ame has lately been changed from that given by Brooks, and is now the Society for Ministerial Relief.
In 1853, he printed a small slip on colored paper, announcing the preparation of a History of Medford, which was published two years later, in 1855.
The press comments are preserved in the scrap book.
At the same time, his attention was directed to what was probably a new subject of study, The evil results following the marriage of near blood Relatives.
With his thoroughness, he gathered many instances, and published and spoke.
The scrap book contains an interesting account of an address by him in Providence, in 1855.
The reporter was a trifle facetious, and this facetiousness did not tend to lessen the attacks made on Brooks through the columns of a paper printed in one of the localities mentioned.
Here is what the reporter made Mr. Brooks say:—
Inhabitants of the Bahamas haven't much brains and are homely as sin. Reason, they intermarry.
At Martha's Vineyard, they have
trees, so should good schoolemasters with good manners hedge wit and disposition of the scholar, whereby the blossoms of knowledge may the sooner encrease.
This tribute to Mr. Cummings' attainments and fidelity was given more than thirty years ago, and he has never in the intervening years, given occasion for one single word to be erased from it; exemplary and faithful and lovable to the end of his long and useful life.
He was greatly interested in promoting the welfare of Medford.
In 1855, he was one of three appointed to consider the advisability of establishing a public library.
It was founded mainly through his efforts, and he was one of its first trustees, and for several years served as its librarian.
Since his retirement, he has been very active with his pen, writing much local history; reminiscences of the old stage coach and Middlesex Canal days; sketches of the town from 1850 to 1860.

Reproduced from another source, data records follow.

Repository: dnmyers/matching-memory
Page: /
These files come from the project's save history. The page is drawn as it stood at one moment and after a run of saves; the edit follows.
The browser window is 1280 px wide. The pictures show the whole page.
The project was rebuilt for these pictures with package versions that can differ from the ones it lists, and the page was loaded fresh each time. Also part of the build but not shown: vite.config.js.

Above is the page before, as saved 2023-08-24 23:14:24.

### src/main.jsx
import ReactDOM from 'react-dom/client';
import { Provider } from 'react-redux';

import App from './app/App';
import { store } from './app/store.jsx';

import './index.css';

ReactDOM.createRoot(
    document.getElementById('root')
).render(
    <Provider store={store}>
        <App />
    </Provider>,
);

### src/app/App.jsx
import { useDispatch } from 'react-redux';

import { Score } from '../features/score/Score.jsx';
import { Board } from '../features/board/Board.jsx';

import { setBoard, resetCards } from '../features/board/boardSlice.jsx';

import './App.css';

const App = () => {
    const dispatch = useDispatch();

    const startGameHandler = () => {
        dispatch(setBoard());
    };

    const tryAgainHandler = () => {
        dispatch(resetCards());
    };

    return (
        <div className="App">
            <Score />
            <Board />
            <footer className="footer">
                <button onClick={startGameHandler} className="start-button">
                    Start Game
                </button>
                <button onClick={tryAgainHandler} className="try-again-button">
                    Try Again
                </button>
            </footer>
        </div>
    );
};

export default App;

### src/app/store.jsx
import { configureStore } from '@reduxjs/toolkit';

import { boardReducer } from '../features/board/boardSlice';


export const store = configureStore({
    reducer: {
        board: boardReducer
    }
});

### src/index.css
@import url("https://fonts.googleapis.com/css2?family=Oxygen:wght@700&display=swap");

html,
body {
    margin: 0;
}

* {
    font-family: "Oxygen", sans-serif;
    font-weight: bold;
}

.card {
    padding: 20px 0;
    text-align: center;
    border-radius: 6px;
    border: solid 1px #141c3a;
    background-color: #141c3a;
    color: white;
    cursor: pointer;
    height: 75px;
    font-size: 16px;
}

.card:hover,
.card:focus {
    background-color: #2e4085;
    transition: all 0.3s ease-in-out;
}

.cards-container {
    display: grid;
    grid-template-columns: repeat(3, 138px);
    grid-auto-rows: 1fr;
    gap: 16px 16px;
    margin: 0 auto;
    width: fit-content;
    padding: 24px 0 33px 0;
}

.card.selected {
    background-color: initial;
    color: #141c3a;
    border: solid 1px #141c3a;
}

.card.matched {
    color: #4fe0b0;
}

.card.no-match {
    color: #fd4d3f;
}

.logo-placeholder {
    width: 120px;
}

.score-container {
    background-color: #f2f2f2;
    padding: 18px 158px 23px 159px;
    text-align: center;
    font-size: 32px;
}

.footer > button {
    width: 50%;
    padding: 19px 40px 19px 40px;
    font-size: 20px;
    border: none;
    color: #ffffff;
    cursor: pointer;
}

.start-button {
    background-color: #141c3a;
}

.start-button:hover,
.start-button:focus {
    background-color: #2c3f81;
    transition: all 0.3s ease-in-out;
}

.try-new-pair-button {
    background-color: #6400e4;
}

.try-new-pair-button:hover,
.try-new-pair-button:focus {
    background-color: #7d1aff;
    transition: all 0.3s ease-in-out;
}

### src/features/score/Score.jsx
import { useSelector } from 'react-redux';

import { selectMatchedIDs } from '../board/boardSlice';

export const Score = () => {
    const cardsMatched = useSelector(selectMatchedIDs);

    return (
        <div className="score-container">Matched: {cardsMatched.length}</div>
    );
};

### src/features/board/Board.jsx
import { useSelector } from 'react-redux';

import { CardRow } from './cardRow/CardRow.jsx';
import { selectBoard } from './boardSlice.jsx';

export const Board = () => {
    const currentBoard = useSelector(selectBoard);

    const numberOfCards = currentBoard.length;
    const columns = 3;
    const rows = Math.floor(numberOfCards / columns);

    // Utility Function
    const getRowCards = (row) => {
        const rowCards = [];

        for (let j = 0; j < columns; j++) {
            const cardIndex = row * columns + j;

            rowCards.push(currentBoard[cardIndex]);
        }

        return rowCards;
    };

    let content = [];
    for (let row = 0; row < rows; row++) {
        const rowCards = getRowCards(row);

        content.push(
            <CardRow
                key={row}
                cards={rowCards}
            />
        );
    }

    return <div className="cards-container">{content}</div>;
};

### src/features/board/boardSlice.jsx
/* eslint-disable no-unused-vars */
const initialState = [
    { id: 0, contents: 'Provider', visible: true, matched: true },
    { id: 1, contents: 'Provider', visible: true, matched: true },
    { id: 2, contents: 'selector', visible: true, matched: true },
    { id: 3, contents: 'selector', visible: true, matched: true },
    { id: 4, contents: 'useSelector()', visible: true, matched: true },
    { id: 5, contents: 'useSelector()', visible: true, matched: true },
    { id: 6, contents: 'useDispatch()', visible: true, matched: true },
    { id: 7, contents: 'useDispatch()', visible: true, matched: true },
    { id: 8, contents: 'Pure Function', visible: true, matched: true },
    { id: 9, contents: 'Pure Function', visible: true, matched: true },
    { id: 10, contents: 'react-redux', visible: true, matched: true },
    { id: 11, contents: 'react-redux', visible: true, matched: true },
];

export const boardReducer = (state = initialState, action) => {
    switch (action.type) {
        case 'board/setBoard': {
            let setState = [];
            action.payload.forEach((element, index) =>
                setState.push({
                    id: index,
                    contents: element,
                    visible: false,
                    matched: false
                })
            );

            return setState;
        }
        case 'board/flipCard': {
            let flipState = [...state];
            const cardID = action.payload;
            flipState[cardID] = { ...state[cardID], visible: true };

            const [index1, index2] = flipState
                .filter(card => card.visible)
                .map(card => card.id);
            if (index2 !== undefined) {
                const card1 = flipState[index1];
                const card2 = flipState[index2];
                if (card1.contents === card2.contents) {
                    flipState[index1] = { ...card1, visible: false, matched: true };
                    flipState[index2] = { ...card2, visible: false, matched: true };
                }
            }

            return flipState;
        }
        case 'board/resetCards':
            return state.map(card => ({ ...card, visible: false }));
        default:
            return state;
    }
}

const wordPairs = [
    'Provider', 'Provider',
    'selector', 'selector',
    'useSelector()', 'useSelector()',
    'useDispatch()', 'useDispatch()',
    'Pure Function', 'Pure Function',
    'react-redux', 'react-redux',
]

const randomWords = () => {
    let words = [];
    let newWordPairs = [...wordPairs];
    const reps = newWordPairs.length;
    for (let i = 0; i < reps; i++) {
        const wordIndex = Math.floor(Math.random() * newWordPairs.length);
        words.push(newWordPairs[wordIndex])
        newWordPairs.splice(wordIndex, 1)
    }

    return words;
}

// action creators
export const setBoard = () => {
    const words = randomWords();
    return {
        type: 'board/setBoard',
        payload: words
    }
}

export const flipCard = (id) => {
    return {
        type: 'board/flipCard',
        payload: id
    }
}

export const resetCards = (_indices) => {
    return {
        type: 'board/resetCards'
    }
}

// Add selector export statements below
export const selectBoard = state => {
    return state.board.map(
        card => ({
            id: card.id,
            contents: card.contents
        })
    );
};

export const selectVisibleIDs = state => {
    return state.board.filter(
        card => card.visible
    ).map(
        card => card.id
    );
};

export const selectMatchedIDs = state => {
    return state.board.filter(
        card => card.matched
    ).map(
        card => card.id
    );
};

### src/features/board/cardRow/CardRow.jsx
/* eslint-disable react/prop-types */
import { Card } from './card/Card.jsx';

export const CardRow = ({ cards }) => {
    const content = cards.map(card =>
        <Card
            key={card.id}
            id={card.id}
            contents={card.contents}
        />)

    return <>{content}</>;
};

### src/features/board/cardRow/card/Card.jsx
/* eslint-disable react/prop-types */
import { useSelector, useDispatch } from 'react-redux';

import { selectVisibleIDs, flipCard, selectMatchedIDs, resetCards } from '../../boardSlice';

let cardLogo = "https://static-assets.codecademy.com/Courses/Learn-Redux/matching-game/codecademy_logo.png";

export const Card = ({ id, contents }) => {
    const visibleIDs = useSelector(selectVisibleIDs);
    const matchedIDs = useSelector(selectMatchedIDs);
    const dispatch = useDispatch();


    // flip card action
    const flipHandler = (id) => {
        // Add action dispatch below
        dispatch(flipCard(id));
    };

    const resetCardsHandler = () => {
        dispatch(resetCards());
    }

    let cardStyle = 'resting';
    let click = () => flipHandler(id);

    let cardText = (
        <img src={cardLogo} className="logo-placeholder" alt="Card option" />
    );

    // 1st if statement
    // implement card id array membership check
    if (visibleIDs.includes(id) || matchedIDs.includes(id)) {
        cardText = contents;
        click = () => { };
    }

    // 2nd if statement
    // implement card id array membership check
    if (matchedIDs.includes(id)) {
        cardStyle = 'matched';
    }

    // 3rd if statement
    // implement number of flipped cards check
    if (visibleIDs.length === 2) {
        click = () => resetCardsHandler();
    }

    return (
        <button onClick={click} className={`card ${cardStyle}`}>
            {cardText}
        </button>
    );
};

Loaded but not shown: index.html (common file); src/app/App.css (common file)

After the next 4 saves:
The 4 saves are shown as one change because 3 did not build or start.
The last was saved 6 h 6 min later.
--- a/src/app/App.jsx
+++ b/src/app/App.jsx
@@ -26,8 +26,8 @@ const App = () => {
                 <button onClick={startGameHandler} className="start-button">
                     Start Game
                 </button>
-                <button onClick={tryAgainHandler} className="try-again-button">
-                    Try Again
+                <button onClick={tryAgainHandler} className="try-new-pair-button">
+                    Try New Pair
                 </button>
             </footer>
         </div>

He was of great assistance to Mr. Usher in his revision of the old Brooks' Hist